====== DATA FOR PROCESSING

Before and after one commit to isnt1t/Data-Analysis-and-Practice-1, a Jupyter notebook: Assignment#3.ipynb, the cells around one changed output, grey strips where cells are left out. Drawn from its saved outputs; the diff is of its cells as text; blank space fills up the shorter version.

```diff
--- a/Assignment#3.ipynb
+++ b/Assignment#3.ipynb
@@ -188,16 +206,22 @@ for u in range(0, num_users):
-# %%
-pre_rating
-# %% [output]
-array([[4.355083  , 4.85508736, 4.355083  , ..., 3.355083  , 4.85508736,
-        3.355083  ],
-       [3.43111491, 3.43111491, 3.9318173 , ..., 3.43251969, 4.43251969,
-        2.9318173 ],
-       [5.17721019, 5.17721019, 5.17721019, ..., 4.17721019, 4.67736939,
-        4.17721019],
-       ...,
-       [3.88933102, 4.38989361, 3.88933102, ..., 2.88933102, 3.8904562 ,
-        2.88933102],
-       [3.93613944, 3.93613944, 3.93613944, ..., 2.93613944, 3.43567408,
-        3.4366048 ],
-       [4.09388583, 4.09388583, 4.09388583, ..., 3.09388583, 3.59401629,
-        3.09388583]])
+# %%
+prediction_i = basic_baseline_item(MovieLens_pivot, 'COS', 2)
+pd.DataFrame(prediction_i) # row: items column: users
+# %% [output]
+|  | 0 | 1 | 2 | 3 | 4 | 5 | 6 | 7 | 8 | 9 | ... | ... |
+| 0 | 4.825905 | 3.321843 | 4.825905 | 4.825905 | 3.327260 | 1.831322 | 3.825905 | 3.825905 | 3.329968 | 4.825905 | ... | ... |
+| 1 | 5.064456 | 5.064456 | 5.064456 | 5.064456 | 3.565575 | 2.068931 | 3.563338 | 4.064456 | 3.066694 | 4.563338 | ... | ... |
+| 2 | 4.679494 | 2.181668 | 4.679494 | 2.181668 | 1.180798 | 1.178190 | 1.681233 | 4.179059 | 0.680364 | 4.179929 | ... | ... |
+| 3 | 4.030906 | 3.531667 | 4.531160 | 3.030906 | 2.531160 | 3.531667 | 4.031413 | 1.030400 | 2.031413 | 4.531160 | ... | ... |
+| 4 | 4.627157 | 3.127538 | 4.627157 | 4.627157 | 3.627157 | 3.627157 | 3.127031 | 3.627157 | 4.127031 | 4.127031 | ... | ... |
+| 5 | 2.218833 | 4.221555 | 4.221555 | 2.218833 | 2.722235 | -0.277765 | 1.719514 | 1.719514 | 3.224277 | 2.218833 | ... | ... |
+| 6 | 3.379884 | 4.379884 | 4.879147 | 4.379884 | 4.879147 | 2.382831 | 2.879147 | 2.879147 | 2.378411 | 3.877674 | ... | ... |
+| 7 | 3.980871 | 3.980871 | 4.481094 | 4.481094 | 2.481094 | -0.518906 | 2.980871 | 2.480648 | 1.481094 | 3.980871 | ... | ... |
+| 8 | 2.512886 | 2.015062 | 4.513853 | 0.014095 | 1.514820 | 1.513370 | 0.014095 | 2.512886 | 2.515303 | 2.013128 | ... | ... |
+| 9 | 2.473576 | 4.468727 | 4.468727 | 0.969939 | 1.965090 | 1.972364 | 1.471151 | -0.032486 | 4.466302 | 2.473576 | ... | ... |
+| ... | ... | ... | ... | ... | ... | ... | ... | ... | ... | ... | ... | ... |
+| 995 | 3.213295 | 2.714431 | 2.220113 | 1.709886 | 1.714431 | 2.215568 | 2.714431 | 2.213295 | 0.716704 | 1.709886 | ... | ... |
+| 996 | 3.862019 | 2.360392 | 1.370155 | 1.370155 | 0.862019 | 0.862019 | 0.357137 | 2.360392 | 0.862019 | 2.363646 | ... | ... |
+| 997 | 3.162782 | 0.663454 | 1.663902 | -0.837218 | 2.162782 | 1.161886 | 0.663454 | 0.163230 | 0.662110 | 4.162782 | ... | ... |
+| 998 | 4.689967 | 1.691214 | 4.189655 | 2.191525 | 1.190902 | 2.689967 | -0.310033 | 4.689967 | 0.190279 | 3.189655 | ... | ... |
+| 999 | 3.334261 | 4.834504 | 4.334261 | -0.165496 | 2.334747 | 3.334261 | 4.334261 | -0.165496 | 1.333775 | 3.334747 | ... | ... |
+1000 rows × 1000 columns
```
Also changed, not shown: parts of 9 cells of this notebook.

============

Please find every line in the records that contains the word "changed", and copy it out.

SOLVED EXERCISE =>
Before and after one commit to isnt1t/Data-Analysis-and-Practice-1, a Jupyter notebook: Assignment#3.ipynb, the cells around one changed output, grey strips where cells are left out. Drawn from its saved outputs; the diff is of its cells as text; blank space fills up the shorter version.
Also changed, not shown: parts of 9 cells of this notebook.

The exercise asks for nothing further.